Much of the imported cod is caught and frozen in Norway and cut in China, and there’s plenty of it, Sun said. If the local cod catch dips to near nothing, fish processors “could easily fill in with imports,” Sun said.

In fact, the biggest issue for one Maine seafood processing executive has been the perception that the New England industry’s troubles mean he won’t have fish.

But prices will likely change little after the cuts because substitutes are plentiful, said Chris Fream, senior sales executive at North Atlantic Inc., a processor in Portland, Maine.

“The sky certainly isn’t falling because a) we knew it was coming and b) we’ve prepared for it and there’s other species that are around,” he said.

The remaining fishermen have limited options. The Northeast’s groundfish fleet had 420 boats in 2011, a drop of 150 in just two years, and many of those who continue to fish do so because they have no choice.

Scituate fisherman Frank Mirarchi noted wryly that, at 69, he has few employment options.

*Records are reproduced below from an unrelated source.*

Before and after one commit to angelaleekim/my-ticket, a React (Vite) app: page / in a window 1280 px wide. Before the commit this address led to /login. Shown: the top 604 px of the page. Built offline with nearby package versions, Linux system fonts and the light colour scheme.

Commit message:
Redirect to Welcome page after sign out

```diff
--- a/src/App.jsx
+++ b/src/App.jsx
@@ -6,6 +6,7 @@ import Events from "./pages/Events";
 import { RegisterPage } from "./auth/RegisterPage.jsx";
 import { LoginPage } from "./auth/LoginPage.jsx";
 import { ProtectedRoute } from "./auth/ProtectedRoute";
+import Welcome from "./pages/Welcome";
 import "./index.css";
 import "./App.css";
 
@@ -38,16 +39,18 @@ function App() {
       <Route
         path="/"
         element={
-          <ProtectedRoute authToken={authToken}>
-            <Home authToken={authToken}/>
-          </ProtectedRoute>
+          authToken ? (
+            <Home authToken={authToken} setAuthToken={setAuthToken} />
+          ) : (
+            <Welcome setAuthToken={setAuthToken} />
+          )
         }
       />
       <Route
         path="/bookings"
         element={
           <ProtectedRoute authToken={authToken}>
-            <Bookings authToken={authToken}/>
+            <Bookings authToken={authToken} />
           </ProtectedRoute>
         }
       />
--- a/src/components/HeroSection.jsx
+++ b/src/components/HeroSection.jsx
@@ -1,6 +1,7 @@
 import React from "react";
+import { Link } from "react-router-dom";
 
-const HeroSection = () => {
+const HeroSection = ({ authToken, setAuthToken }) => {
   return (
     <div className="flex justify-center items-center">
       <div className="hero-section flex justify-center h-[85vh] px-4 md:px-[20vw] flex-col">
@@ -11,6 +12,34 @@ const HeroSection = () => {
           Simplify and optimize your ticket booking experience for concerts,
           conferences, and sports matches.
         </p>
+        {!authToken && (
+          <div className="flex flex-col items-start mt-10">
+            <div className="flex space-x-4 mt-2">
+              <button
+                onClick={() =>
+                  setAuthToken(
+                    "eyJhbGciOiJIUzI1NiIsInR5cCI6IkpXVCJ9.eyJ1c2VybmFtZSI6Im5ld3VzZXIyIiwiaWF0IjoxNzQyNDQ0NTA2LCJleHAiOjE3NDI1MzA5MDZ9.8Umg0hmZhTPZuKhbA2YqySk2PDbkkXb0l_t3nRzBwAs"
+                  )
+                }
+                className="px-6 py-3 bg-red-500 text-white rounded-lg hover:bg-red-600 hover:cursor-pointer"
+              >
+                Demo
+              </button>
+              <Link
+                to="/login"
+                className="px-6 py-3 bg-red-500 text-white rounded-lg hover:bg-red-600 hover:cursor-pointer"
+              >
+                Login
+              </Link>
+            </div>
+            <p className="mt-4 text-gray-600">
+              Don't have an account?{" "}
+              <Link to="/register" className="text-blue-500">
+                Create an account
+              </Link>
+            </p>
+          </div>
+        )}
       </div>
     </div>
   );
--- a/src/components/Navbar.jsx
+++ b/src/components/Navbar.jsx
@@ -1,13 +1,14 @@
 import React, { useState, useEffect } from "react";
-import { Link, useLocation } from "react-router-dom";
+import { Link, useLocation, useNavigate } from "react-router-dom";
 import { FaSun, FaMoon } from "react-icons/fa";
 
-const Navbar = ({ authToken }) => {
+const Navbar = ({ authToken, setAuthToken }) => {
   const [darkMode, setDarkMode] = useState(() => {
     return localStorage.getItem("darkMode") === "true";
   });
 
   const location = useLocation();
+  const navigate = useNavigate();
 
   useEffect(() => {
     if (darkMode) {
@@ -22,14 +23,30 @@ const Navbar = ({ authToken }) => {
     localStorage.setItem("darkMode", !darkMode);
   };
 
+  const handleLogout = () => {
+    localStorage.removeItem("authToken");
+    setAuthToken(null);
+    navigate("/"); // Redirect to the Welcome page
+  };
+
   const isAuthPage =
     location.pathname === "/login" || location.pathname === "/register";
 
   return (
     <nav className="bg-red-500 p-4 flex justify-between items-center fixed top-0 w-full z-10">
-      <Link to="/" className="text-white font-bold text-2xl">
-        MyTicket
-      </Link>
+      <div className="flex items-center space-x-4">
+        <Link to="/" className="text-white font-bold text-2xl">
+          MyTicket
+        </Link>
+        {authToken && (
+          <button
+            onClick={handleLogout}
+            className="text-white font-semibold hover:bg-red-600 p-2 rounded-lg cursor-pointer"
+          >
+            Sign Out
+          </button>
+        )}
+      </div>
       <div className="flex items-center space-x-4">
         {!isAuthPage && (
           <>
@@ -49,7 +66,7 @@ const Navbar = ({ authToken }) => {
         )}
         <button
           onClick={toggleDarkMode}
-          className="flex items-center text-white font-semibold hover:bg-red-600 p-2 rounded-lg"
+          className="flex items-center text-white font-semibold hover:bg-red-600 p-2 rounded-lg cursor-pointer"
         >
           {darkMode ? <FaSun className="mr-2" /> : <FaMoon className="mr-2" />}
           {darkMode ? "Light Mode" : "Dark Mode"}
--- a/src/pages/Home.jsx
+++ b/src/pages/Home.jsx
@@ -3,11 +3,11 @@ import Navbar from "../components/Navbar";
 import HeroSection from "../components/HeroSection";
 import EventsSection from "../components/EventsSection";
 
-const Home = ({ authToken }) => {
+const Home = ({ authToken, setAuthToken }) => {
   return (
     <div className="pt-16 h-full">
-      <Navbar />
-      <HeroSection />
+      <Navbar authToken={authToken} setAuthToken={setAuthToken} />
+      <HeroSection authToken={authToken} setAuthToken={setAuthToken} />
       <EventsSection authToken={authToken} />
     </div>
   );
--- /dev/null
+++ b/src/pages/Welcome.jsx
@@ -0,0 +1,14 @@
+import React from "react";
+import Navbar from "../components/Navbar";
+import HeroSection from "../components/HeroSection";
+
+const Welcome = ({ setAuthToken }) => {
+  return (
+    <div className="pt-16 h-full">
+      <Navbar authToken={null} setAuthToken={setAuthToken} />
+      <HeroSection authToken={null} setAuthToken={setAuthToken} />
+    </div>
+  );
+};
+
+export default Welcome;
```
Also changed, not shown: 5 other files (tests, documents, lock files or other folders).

The fishermen he cooperates with, pooling quota and resources, have discussed taking even more boats out of the water and trying to hang in with whatever they can catch.

“This is not a long-term strategy,” Mirarchi said. “Something needs to happen before 2014 or we all go down the tubes.”

The crew on Gloucester fisherman Richard Burgess’s two boats is family, and he said he hasn’t considered selling out of the business.

“I put them out on the street, where are they going to get a goddamn job?” he said. “And these are men who have devoted their lives to feeding the country fresh fish. And now the country is stabbing us in the heart.”